    BeehiveBy beehive.govt.nz
    3 days ago
  • Voluntary saliva testing offered to quarantine workers from Monday
    Border workers in quarantine facilities will be offered voluntary daily COVID-19 saliva tests in addition to their regular weekly testing, COVID-19 Response Minister Chris Hipkins said today. This additional option will be rolled out at the Jet Park Quarantine facility in Auckland starting on Monday 25 January, and then to ...
    BeehiveBy beehive.govt.nz
    3 days ago
  • Next steps in firearms buy-back
    The next steps in the Government’s ambitious firearms reform programme to include a three-month buy-back have been announced by Police Minister Poto Williams today.  “The last buy-back and amnesty was unprecedented for New Zealand and was successful in collecting 60,297 firearms, modifying a further 5,630 firearms, and collecting 299,837 prohibited ...
    BeehiveBy beehive.govt.nz
    3 days ago
  • Jobs for Nature projects target iconic ecosystems
    Upscaling work already underway to restore two iconic ecosystems will deliver jobs and a lasting legacy, Conservation Minister Kiri Allan says.  “The Jobs for Nature programme provides $1.25 billion over four years to offer employment opportunities for people whose livelihoods have been impacted by the COVID-19 recession. “Two new projects ...
    BeehiveBy beehive.govt.nz
    4 days ago
  • New Public Housing Plan announced
    The Government has released its Public Housing Plan 2021-2024 which outlines the intention of where 8,000 additional public and transitional housing places announced in Budget 2020, will go. “The Government is committed to continuing its public house build programme at pace and scale. The extra 8,000 homes – 6000 public ...
    BeehiveBy beehive.govt.nz
    4 days ago
  • Prime Minister congratulates President Joe Biden on his inauguration
    Prime Minister Jacinda Ardern has congratulated President Joe Biden on his inauguration as the 46th President of the United States of America. “I look forward to building a close relationship with President Biden and working with him on issues that matter to both our countries,” Jacinda Ardern said. “New Zealand ...
    BeehiveBy beehive.govt.nz
    4 days ago
  • Jobs for Nature funding will create training and employment opportunities
    A major investment to tackle wilding pines in Mt Richmond will create jobs and help protect the area’s unique ecosystems, Biosecurity Minister Damien O’Connor says. The Mt Richmond Forest Park has unique ecosystems developed on mineral-rich geology, including taonga plant species found nowhere else in the country. “These special plant ...
    BeehiveBy beehive.govt.nz
    6 days ago
  • Pre-departure testing extended to all passengers to New Zealand

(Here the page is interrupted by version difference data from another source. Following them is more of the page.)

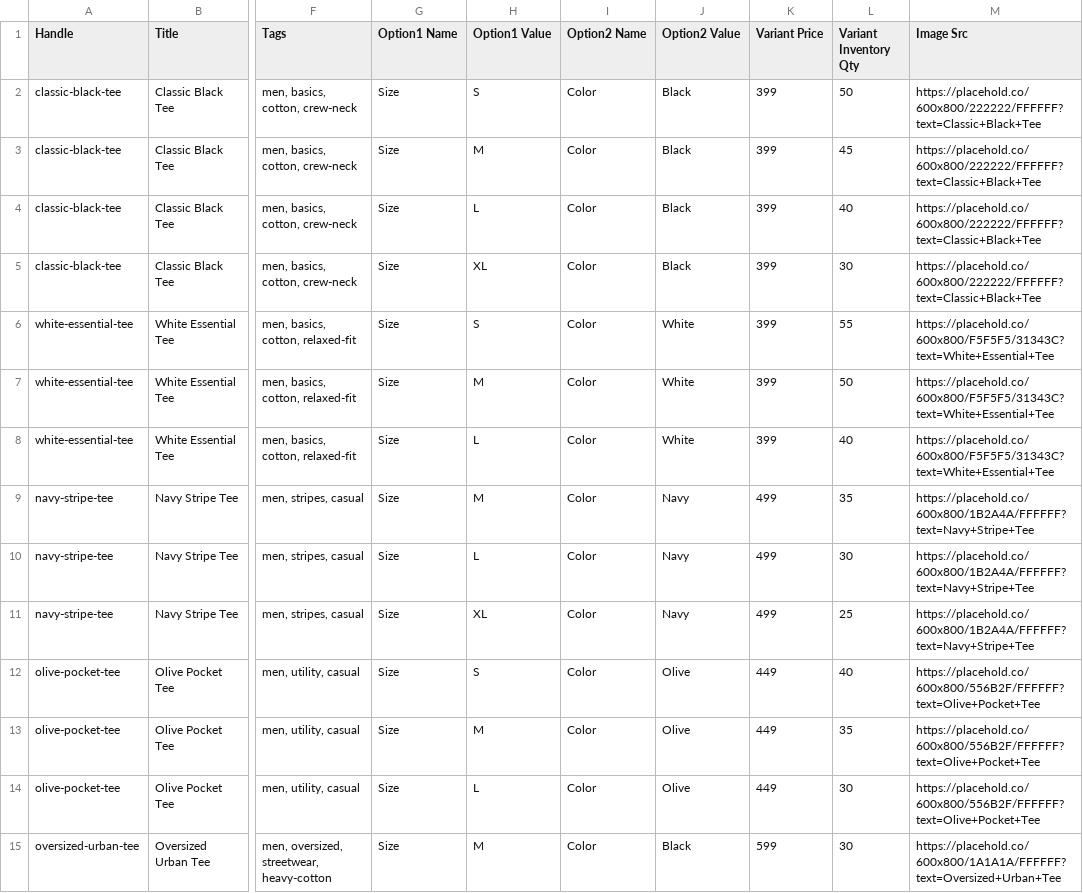
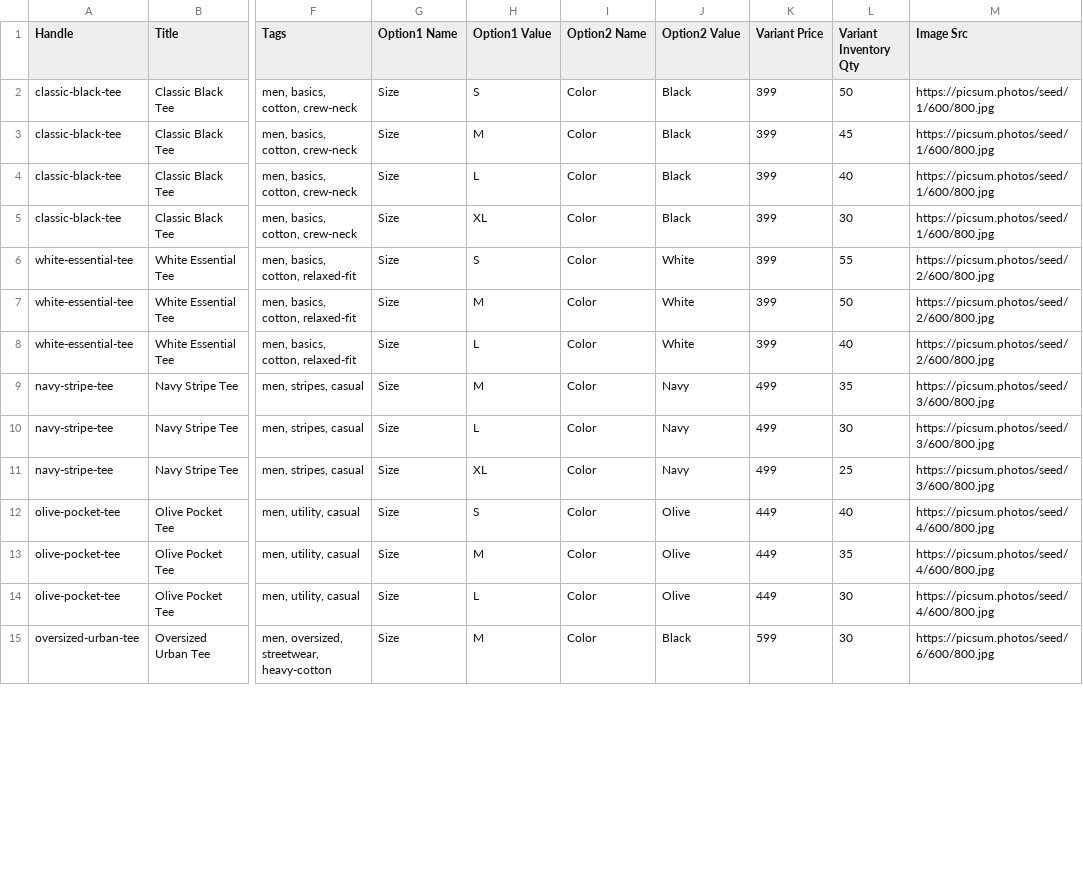
Before and after one commit to sai111-design/vastra, a CSV file: seed/catalog.csv, drawn as a sheet; only a part is shown, gaps mark what is left out; the diff covers the shown part only; the diff names each change by its address in the sheet, - before the commit and + after, or states it on an @@ line.

Commit message:
feat(seed): catalog expansion CSVs + picsum image URLs
Add 3 additive Shopify-format CSVs (jeans, accessories+footwear, ethnic)
that take the seed catalog from 26 products / 75 variants to 49 / 151.
Jeans gets the deepest spread with 3 products carrying sub-499 variants
so a filtered search like "jeans under 500, size 32" returns multiple
matches instead of one.

Also refresh every Image Src URL across all 4 catalog CSVs from solid-
colour placehold.co text blocks to picsum.photos seeded JPEG URLs.
Earlier attempts with loremflickr hit "Media processing failed" on
Shopify import (rate-limit / cache-miss latency under batch load);
picsum sits on Fastly CDN and returns a clean 600x800 JPEG every time.
scripts/_relink_catalog_images.py is the idempotent helper that drove
the swap, kept in-tree as the audit trail for which seed maps to which
product/colourway.

```diff
--- a/seed/catalog.csv
+++ b/seed/catalog.csv
-M2:M5 (Image Src): https://placehold.co/600x800/222222/FFFFFF?text=Classic+Black+Tee
+M2:M5 (Image Src): https://picsum.photos/seed/1/600/800.jpg
-M6:M8 (Image Src): https://placehold.co/600x800/F5F5F5/31343C?text=White+Essential+Tee
+M6:M8 (Image Src): https://picsum.photos/seed/2/600/800.jpg
-M9:M11 (Image Src): https://placehold.co/600x800/1B2A4A/FFFFFF?text=Navy+Stripe+Tee
+M9:M11 (Image Src): https://picsum.photos/seed/3/600/800.jpg
-M12:M14 (Image Src): https://placehold.co/600x800/556B2F/FFFFFF?text=Olive+Pocket+Tee
+M12:M14 (Image Src): https://picsum.photos/seed/4/600/800.jpg
-M15 (Image Src): https://placehold.co/600x800/1A1A1A/FFFFFF?text=Oversized+Urban+Tee
+M15 (Image Src): https://picsum.photos/seed/6/600/800.jpg
```
Also changed, not shown: 61 edited cells elsewhere in this file, 4 other files.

    To further protect New Zealand from COVID-19, the Government is extending pre-departure testing to all passengers to New Zealand except from Australia, Antarctica and most Pacific Islands, COVID-19 Response Minister Chris Hipkins said today. “The change will come into force for all flights arriving in New Zealand after 11:59pm (NZT) on Monday ...
    BeehiveBy beehive.govt.nz

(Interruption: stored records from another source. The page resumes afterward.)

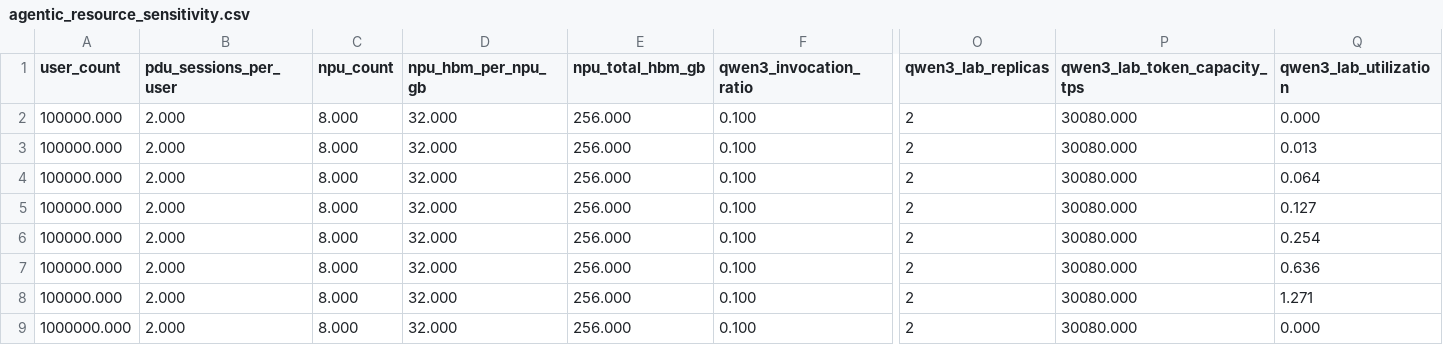
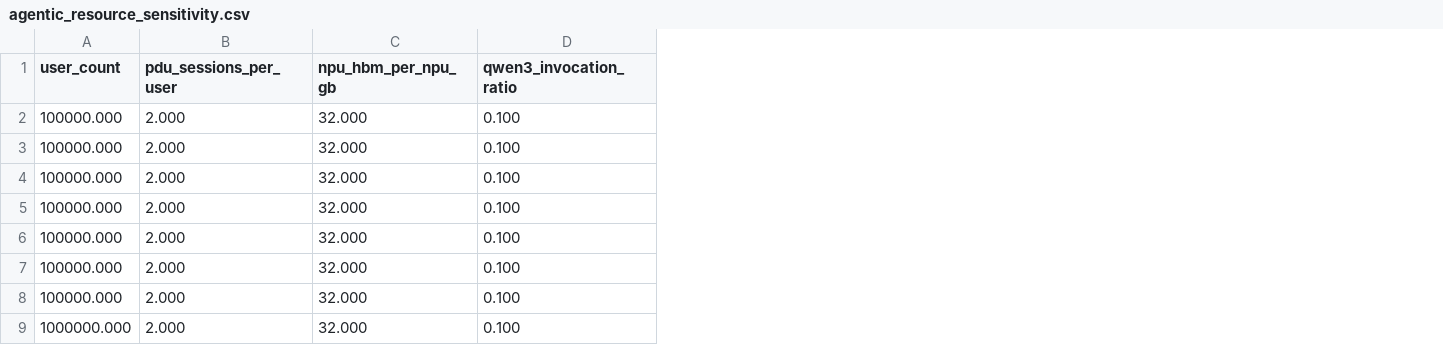
Before and after one commit to acore2026/analytical-resource-model, a CSV file: outputs/agentic_resource_sensitivity.csv, drawn as a sheet; only a part is shown, gaps mark what is left out; the diff names each change by its address in the sheet, - before the commit and + after, or states it on an @@ line.

```diff
--- a/outputs/agentic_resource_sensitivity.csv
+++ b/outputs/agentic_resource_sensitivity.csv
-column C (npu_count), rows 2-9: all 8.000
-column E (npu_total_hbm_gb), rows 2-9: all 256.000
-column O (qwen3_lab_replicas), rows 2-9: all 2
-column P (qwen3_lab_token_capacity_tps), rows 2-9: all 30080.000
-column Q (qwen3_lab_utilization), rows 2-9: 0.000 | 0.013 | 0.064 | 0.127 | 0.254 | 0.636 | 1.271 | 0.000
```
Also changed, not shown: outputs/agentic_qwen3_sizing_sensitivity.csv, outputs/agentic_resource_results.csv, 8 other files.
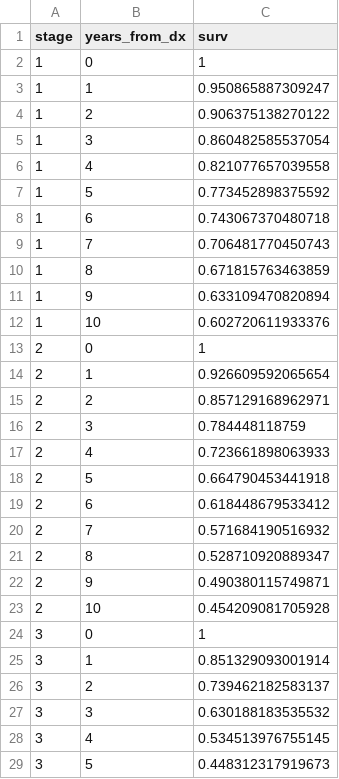
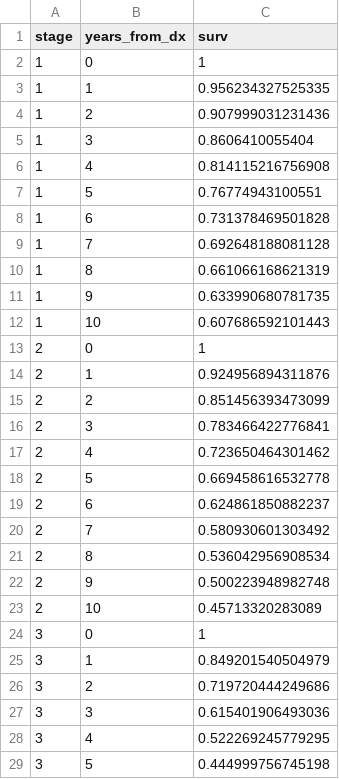
Before and after one commit to sjpi22/tutorial_cancer_modeling_des, a CSV file: data/simulated/relative_survival_cancer.csv, drawn as a sheet; only a part is shown; the diff covers the shown part only.

```diff
--- a/data/simulated/relative_survival_cancer.csv
+++ b/data/simulated/relative_survival_cancer.csv
@@ -2,28 +2,28 @@
 "1",0,1
-"1",1,0.950865887309247
-"1",2,0.906375138270122
-"1",3,0.860482585537054
-"1",4,0.821077657039558
-"1",5,0.773452898375592
-"1",6,0.743067370480718
-"1",7,0.706481770450743
-"1",8,0.671815763463859
-"1",9,0.633109470820894
-"1",10,0.602720611933376
+"1",1,0.956234327525335
+"1",2,0.907999031231436
+"1",3,0.8606410055404
+"1",4,0.814115216756908
+"1",5,0.76774943100551
+"1",6,0.731378469501828
+"1",7,0.692648188081128
+"1",8,0.661066168621319
+"1",9,0.633990680781735
+"1",10,0.607686592101443
 "2",0,1
-"2",1,0.926609592065654
-"2",2,0.857129168962971
-"2",3,0.784448118759
-"2",4,0.723661898063933
-"2",5,0.664790453441918
-"2",6,0.618448679533412
-"2",7,0.571684190516932
-"2",8,0.528710920889347
-"2",9,0.490380115749871
-"2",10,0.454209081705928
+"2",1,0.924956894311876
+"2",2,0.851456393473099
+"2",3,0.783466422776841
+"2",4,0.723650464301462
+"2",5,0.669458616532778
+"2",6,0.624861850882237
+"2",7,0.580930601303492
+"2",8,0.536042956908534
+"2",9,0.500223948982748
+"2",10,0.45713320283089
 "3",0,1
-"3",1,0.851329093001914
-"3",2,0.739462182583137
-"3",3,0.630188183535532
-"3",4,0.534513976755145
-"3",5,0.448312317919673
+"3",1,0.849201540504979
+"3",2,0.719720444249686
+"3",3,0.615401906493036
+"3",4,0.522269245779295
+"3",5,0.444999756745198
```
Also changed, not shown: 15 edited cells elsewhere in this file, data/simulated/priors.csv, 5 other files.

    6 days ago
  • Bay Cadets learn skills to protect environment
    Bay Conservation Cadets launched with first intake Supported with $3.5 million grant Part of $1.245b Jobs for Nature programme to accelerate recover from Covid Cadets will learn skills to protect and enhance environment Environment Minister David Parker today welcomed the first intake of cadets at the launch of the Bay ...
    BeehiveBy beehive.govt.nz
    7 days ago
  • Cook Islanders to resume travel to New Zealand
    The Prime Minister of New Zealand Jacinda Ardern and the Prime Minister of the Cook Islands Mark Brown have announced passengers from the Cook Islands can resume quarantine-free travel into New Zealand from 21 January, enabling access to essential services such as health. “Following confirmation of the Cook Islands’ COVID ...
    BeehiveBy beehive.govt.nz
    1 week ago
  • Supporting communities and landowners to grow employment opportunities
    Jobs for Nature funding is being made available to conservation groups and landowners to employ staff and contractors in a move aimed at boosting local biodiversity-focused projects, Conservation Minister Kiritapu Allan has announced. It is estimated some 400-plus jobs will be created with employment opportunities in ecology, restoration, trapping, ...
    BeehiveBy beehive.govt.nz
    2 weeks ago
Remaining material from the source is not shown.